Landscape assessment of microclimate in the tropical lowlands of Jambi Province (Sumatra, Indonesia)

Microclimatic variability below canopies, even within the same land use type can be quite large due to structural heterogeneity, vegetation age or vitality, and differences in management practices. Since microclimatic conditions have a substantial impact on the exchange of greenhouse gases and other microclimate-related processes such as soil microbial activity, it is important to assess this microclimatic heterogeneity between different land use types but also within the same land use type. Model products for upscaling greenhouse gas exchanges from such point measurements might yet lack the ability to represent this small-scale microclimatic heterogeneity, with a substantial impact on their assessment of greenhouse gas exchange.

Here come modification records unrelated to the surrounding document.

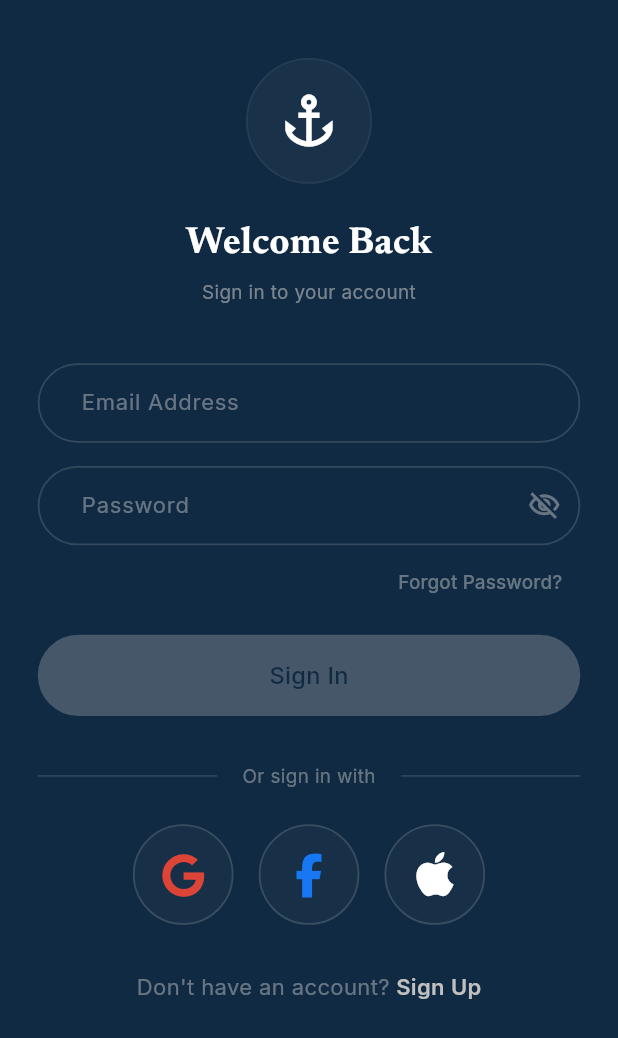
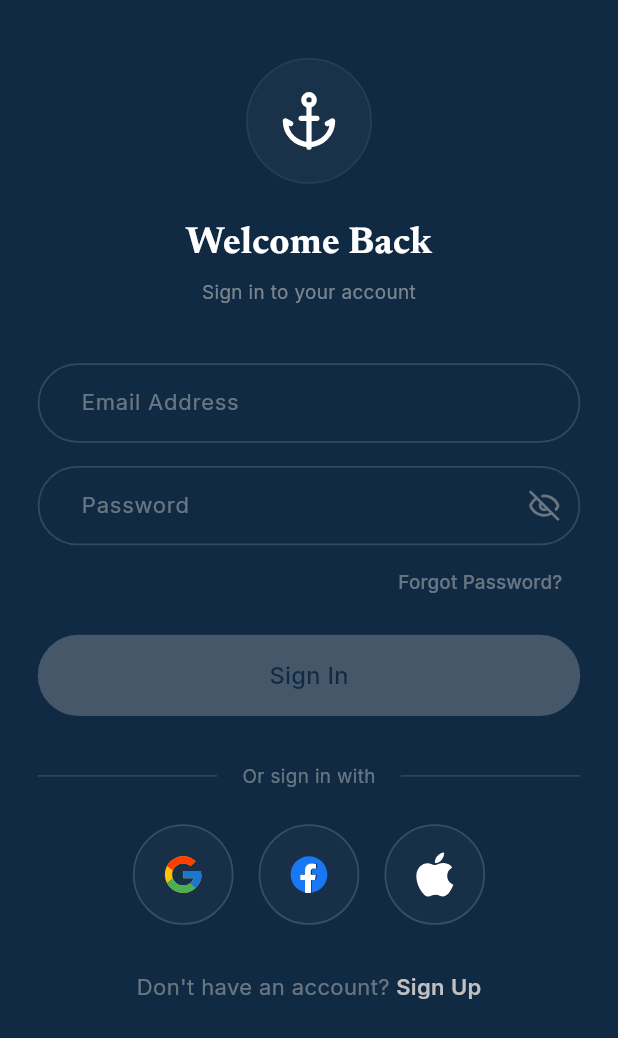
Before and after one commit to Ahmed23coder/rasseny, a Flutter app: the _LoginView screen opened directly, on a phone screen of 412 x 824 dp. Shown: the top 1038 px of the screen. Run offline on Flutter 3.47's test engine with Material 3 defaults, Android fonts, the phone set to English and light mode, and no system bars; our stand-ins replace country_picker, equatable, flutter_bloc, flutter_svg, go_router, lucide_icons_flutter; missing offline and left inert: intl_phone_field_v2; statements that could not run were skipped.

Commit message:
feat: implement navigation bar and auth UI components while migrating to Lucide icons

```diff
--- a/lib/presentation/widgets/auth/auth_back_button.dart
+++ b/lib/presentation/widgets/auth/auth_back_button.dart
@@ -1,4 +1,5 @@
 import 'package:flutter/material.dart';
+import 'package:lucide_icons_flutter/lucide_icons.dart';
 import 'package:go_router/go_router.dart';
 import '../../../core/colors/app_colors.dart';
 import '../../../core/theme/glass_surface.dart';
@@ -25,7 +26,7 @@ class AuthBackButton extends StatelessWidget {
         ),
         alignment: Alignment.center,
         child: Icon(
-          Icons.chevron_left,
+          LucideIcons.chevronLeft,
           color: AppColors.foreground,
           size: context.scaleWidth(20),
         ),
--- a/lib/presentation/widgets/auth/auth_header.dart
+++ b/lib/presentation/widgets/auth/auth_header.dart
@@ -1,4 +1,5 @@
 import 'package:flutter/material.dart';
+import 'package:lucide_icons_flutter/lucide_icons.dart';
 import '../../../core/colors/app_colors.dart';
 import '../../../core/typography/app_text_styles.dart';
 import '../../../core/utils/responsive_util.dart';
@@ -32,7 +33,7 @@ class AuthHeader extends StatelessWidget {
           ),
           alignment: Alignment.center,
           child: Icon(
-            Icons.anchor,
+            LucideIcons.anchor,
             color: AppColors.foreground,
             size: context.scaleWidth(circleSize * 0.5),
           ),
--- a/lib/presentation/widgets/auth/social_auth_buttons.dart
+++ b/lib/presentation/widgets/auth/social_auth_buttons.dart
@@ -1,5 +1,5 @@
 import 'package:flutter/material.dart';
-import 'package:font_awesome_flutter/font_awesome_flutter.dart';
+import 'package:flutter_svg/flutter_svg.dart';
 import '../../../core/colors/app_colors.dart';
 import '../../../core/utils/app_animations.dart';
 import '../../../core/utils/responsive_util.dart';
@@ -64,23 +64,45 @@ class _SocialButton extends StatelessWidget {
   }
 
   Widget _buildIcon(BuildContext context) {
+    const String googleSvg = '''
+      <svg xmlns="http://www.w3.org/2000/svg" viewBox="0 0 48 48" width="28" height="28">
+        <path fill="#FFC107" d="M43.611,20.083H42V20H24v8h11.303c-1.649,4.657-6.08,8-11.303,8c-6.627,0-12-5.373-12-12c0-6.627,5.373-12,12-12c3.059,0,5.842,1.154,7.961,3.039l5.657-5.657C34.046,6.053,29.268,4,24,4C12.955,4,4,12.955,4,24c0,11.045,8.955,20,20,20c11.045,0,20-8.955,20-20C40,22.659,39.652,21.342,43.611,20.083z"/>
+        <path fill="#FF3D00" d="M6.306,14.691l6.571,4.819C14.655,15.108,18.961,12,24,12c3.059,0,5.842,1.154,7.961,3.039l5.657-5.657C34.046,6.053,29.268,4,24,4C16.318,4,9.656,8.337,6.306,14.691z"/>
+        <path fill="#4CAF50" d="M24,44c5.166,0,9.86-1.977,13.409-5.192l-6.19-5.238C29.211,35.091,26.715,36,24,36c-5.202,0-9.619-3.317-11.283-7.946l-6.522,5.025C9.505,39.556,16.227,44,24,44z"/>
+        <path fill="#1976D2" d="M43.611,20.083H42V20H24v8h11.303c-0.792,2.237-2.231,4.166-4.087,5.571l6.19,5.238C36.971,39.205,44,34,44,24C44,22.659,43.652,21.342,43.611,20.083z"/>
+      </svg>
+    ''';
+
+    const String facebookSvg = '''
+      <svg xmlns="http://www.w3.org/2000/svg" viewBox="0 0 48 48" width="28" height="28">
+        <path fill="#1877F2" d="M24 4C12.95 4 4 12.95 4 24c0 9.98 7.33 18.25 16.87 19.74v-13.96h-5.08v-5.78h5.08v-4.41c0-5.01 2.98-7.78 7.55-7.78 2.19 0 4.47.39 4.47.39v4.92h-2.52c-2.48 0-3.26 1.54-3.26 3.12v3.75h5.54l-.89 5.78h-4.65v13.96C36.67 42.25 44 33.98 44 24 44 12.95 35.05 4 24 4z"/>
+        <path fill="#fff" d="M30.55 30l.89-5.78h-5.54v-3.75c0-1.58.77-3.12 3.26-3.12h2.52v-4.92s-2.29-.39-4.47-.39c-4.57 0-7.55 2.77-7.55 7.78v4.41h-5.08v5.78h5.08v13.96c1.08.17 2.18.26 3.3.26s2.22-.09 3.3-.26v-13.96h4.65z"/>
+      </svg>
+    ''';
+
+    const String appleSvg = '''
+      <svg xmlns="http://www.w3.org/2000/svg" viewBox="0 0 384 512" width="32" height="32" fill="#FFFFFF">
+        <path d="M318.7 268.7c-.2-36.7 16.4-64.4 50-84.8-18.8-26.9-47.2-41.7-84.7-44.6-35.5-2.8-74.3 20.7-88.5 20.7-15 0-49.4-19.7-76.4-19.7C63.3 141.2 4 184.8 4 273.5q0 39.3 14.4 81.2c12.8 36.7 59 126.7 107.2 125.2 25.2-.6 43-17.9 75.8-17.9 31.8 0 48.3 17.9 76.4 17.9 48.6-.7 90.4-82.5 102.6-119.3-65.2-30.7-61.7-90-61.7-91.9zm-56.6-164.2c27.3-32.4 24.8-61.9 24-72.5-24.1 1.4-52 16.4-67.9 34.9-17.5 19.8-27.8 44.3-25.6 71.9 26.1 2 49.9-11.4 69.5-34.3z"/>
+      </svg>
+    ''';
+
     if (type == SocialType.google) {
-      return FaIcon(
-        FontAwesomeIcons.google,
-        color: const Color(0xFFDB4437), // Google Red (using as primary)
-        size: context.scaleWidth(28),
+      return SvgPicture.string(
+        googleSvg,
+        width: context.scaleWidth(28),
+        height: context.scaleWidth(28),
       );
     } else if (type == SocialType.facebook) {
-      return FaIcon(
-        FontAwesomeIcons.facebookF,
-        color: const Color(0xFF1877F2), // Facebook Blue
-        size: context.scaleWidth(28),
+      return SvgPicture.string(
+        facebookSvg,
+        width: context.scaleWidth(28),
+        height: context.scaleWidth(28),
       );
     } else if (type == SocialType.apple) {
-      return FaIcon(
-        FontAwesomeIcons.apple,
-        color: Colors.white,
-        size: context.scaleWidth(32),
+      return SvgPicture.string(
+        appleSvg,
+        width: context.scaleWidth(32),
+        height: context.scaleWidth(32),
       );
     }
     return const SizedBox();
--- a/lib/presentation/widgets/inputs/app_text_input.dart
+++ b/lib/presentation/widgets/inputs/app_text_input.dart
@@ -1,5 +1,5 @@
 import 'package:flutter/material.dart';
-
+import 'package:lucide_icons_flutter/lucide_icons.dart';
 import '../../../core/colors/app_colors.dart';
 import '../../../core/typography/app_text_styles.dart';
 import '../../../core/utils/responsive_util.dart';
@@ -141,7 +141,7 @@ class _AppTextInputState extends State<AppTextInput> {
     if (widget.showPasswordToggle) {
       return IconButton(
         icon: Icon(
-          _obscured ? Icons.visibility_off_outlined : Icons.visibility_outlined,
+          _obscured ? LucideIcons.eyeOff : LucideIcons.eye,
           color: _obscured ? AppColors.silverPlaceholder : AppColors.foreground,
           size: 22,
         ),
--- a/pubspec.yaml
+++ b/pubspec.yaml
@@ -9,13 +9,12 @@ environment:
 dependencies:
   flutter:
     sdk: flutter
-  cupertino_icons: ^1.0.8
   flutter_bloc: ^9.1.0
   go_router: ^15.1.2
   equatable: ^2.0.7
   flutter_svg: ^2.2.4
   intl_phone_field_v2: ^4.0.5
-  font_awesome_flutter: ^10.8.0
+  lucide_icons_flutter: ^3.1.1
   country_picker: ^2.0.27
 
 dev_dependencies:
```
Also changed, not shown: lib/presentation/widgets/navigation/bottom_nav_bar.dart (+22 -41 lines), pubspec.lock, tmp_figma/9406de8bed5e7af11c7ae5a9f994ec7c6c138f0f.svg (deleted).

In this context we propose a Master thesis within the CRC990 EFForTS-project in which the student will focus on the assessment of microclimatic differences between the most common land-use types in the tropical lowlands of Jambi Province (Sumatra, Indonesia). The most common land-use types in this region are oil palm and rubber monoculture plantations, tropical rainforest, fallow land and shrub land.

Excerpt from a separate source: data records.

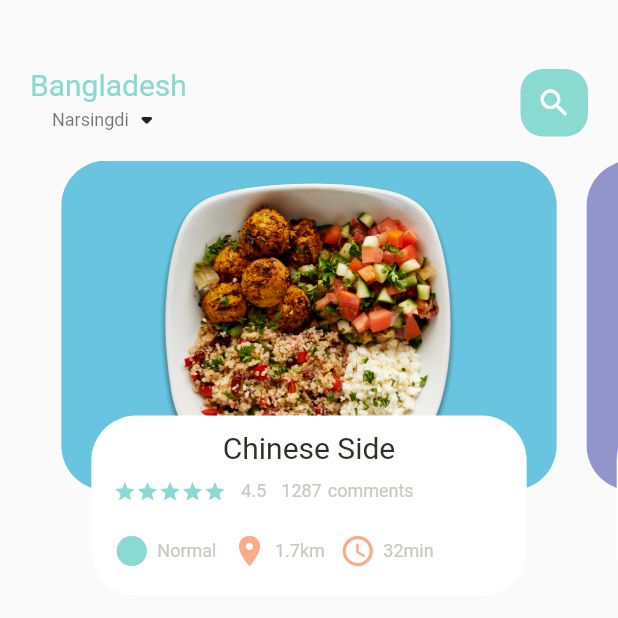
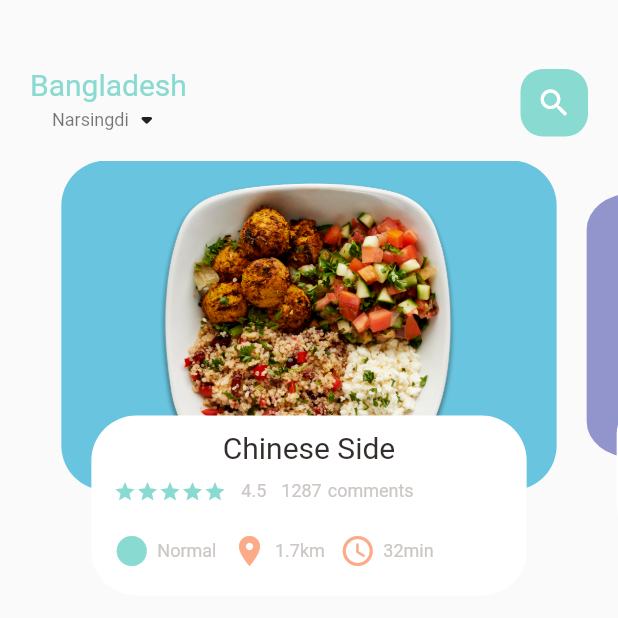
Before and after one commit to rajrawat37/food-delivery-app-flutter, a Flutter app: the screen it shows after launch, on a phone screen of 412 x 824 dp, the top half of it. Run offline on Flutter 3.47's test engine with Material 2 defaults, Android fonts, the phone set to English and light mode, and no system bars.

```diff
--- a/lib/home/food_page_body.dart
+++ b/lib/home/food_page_body.dart
@@ -16,6 +16,8 @@ class FoodPageBody extends StatefulWidget {
 class _FoodPageBodyState extends State<FoodPageBody> {
   PageController pageController = PageController(viewportFraction: 0.85);
   var _currPageValue = 0.0;
+  double _scaleFactor = 0.8;
+  double _height = 220;
 
   @override
   void initState() {
@@ -25,6 +27,11 @@ class _FoodPageBodyState extends State<FoodPageBody> {
         _currPageValue = pageController.page!;
       });
     });
+  }
+
+  @override
+  void dispose() {
+    pageController.dispose();
   }
 
   @override
@@ -41,7 +48,28 @@ class _FoodPageBodyState extends State<FoodPageBody> {
   }
 
   Widget _buildPageItem(int index) {
-    return Stack(
+    Matrix4 matrix = Matrix4.identity();
+
+    if (index == _currPageValue.floor()) {
+      var currScale = 1 - (_currPageValue - index) * (1 - _scaleFactor);
+      var currTrans = _height * (1 - currScale) / 2;
+      matrix = Matrix4.diagonal3Values(1, currScale, 1)
+        ..setTranslationRaw(0, currTrans, 0);
+    } else if (index == _currPageValue.floor() + 1) {
+      var currScale =
+          _scaleFactor + (_currPageValue - index + 1) * (1 - _scaleFactor);
+      var currTrans = _height * (1 - currScale) / 2;
+      matrix = Matrix4.diagonal3Values(1, currScale, 1)
+        ..setTranslationRaw(0, currTrans, 0);
+    } else {
+      var currScale = 0.8;
+      matrix = Matrix4.diagonal3Values(1, currScale, 1)
+        ..setTranslationRaw(0, _height * (1 - _scaleFactor) / 2, 1);
+    }
+
+    return Transform(
+      transform: matrix,
+      child: Stack(
         children: [
           Container(
             height: 220,
@@ -49,7 +77,7 @@ class _FoodPageBodyState extends State<FoodPageBody> {
             decoration: BoxDecoration(
               borderRadius: BorderRadius.circular(30),
               color: index.isEven ? Color(0xFF69c5df) : Color(0xFF9294cc),
-            image: DecorationImage(
+              image: const DecorationImage(
                 fit: BoxFit.contain,
                 image: AssetImage("assets/images/food5.png"),
               ),
@@ -124,6 +152,7 @@ class _FoodPageBodyState extends State<FoodPageBody> {
             ),
           ),
         ],
+      ),
     );
   }
 }
```
Lines whose indentation alone changed are shown as unchanged.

During an extensive field campaign, the student will use portable meteorological stations to monitor below-canopy air temperature, air humidity, precipitation, wind speed and wind direction as well as soil moisture and soil temperature in the different land-use types. The measurements will be compared with reference meteorological stations which monitor outside-canopy microclimatic conditions. With the expected temperature, humidity, and wind gradient between below-canopy and outside-canopy conditions the student will be able to derive the site-specific impact of the land use type on the microclimate.

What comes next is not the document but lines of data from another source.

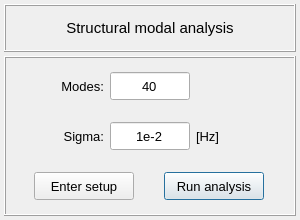
This is vibra/interface/data/ui_files/analysis/structural/modal_analysis_input.ui in MOPT-UFSC/VIBRA as Qt 5 draws it before an edit. The edited form follows.
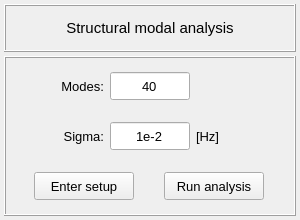
This is the edited form. Icons and pictures are not drawn.

What changed in the file:
```diff
--- a/vibra/interface/data/ui_files/analysis/structural/modal_analysis_input.ui
+++ b/vibra/interface/data/ui_files/analysis/structural/modal_analysis_input.ui
@@ -509,6 +509,9 @@
            <property name="text">
             <string>Run analysis</string>
            </property>
+           <property name="autoDefault">
+            <bool>false</bool>
+           </property>
           </widget>
          </item>
          <item row="0" column="0">
@@ -540,6 +543,9 @@
            <property name="text">
             <string>Enter setup</string>
            </property>
+           <property name="autoDefault">
+            <bool>false</bool>
+           </property>
           </widget>
          </item>
         </layout>
```
Left out of the diff: 4 changed lines with no effect on the pictures.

• The ideal candidate has a strong interest in micrometeorology, atmospheric measurement techniques as well as in ecosystem processes, both physical and ecological.
• The student shows willingness to conduct field work in a tropical environment (approx. 2 months stay in Indonesia, starting preferably in June or July 2020)
• The student shows responsibility and is able to work independently. The student will perform the measurements in Indonesia after an introduction in Göttingen and in Indonesia.
• The student is willing to coordinate a small team of assistants.
• Knowledge of programming skills (e.g. R), technical skills and/or experience in atmospheric measurement techniques is an advantage.
• The student will have the opportunity to write/contribute to a scientific publication.

Please contact Christian Stiegler (christian.stiegler#at#biologie.uni-goettingen.de) for further information.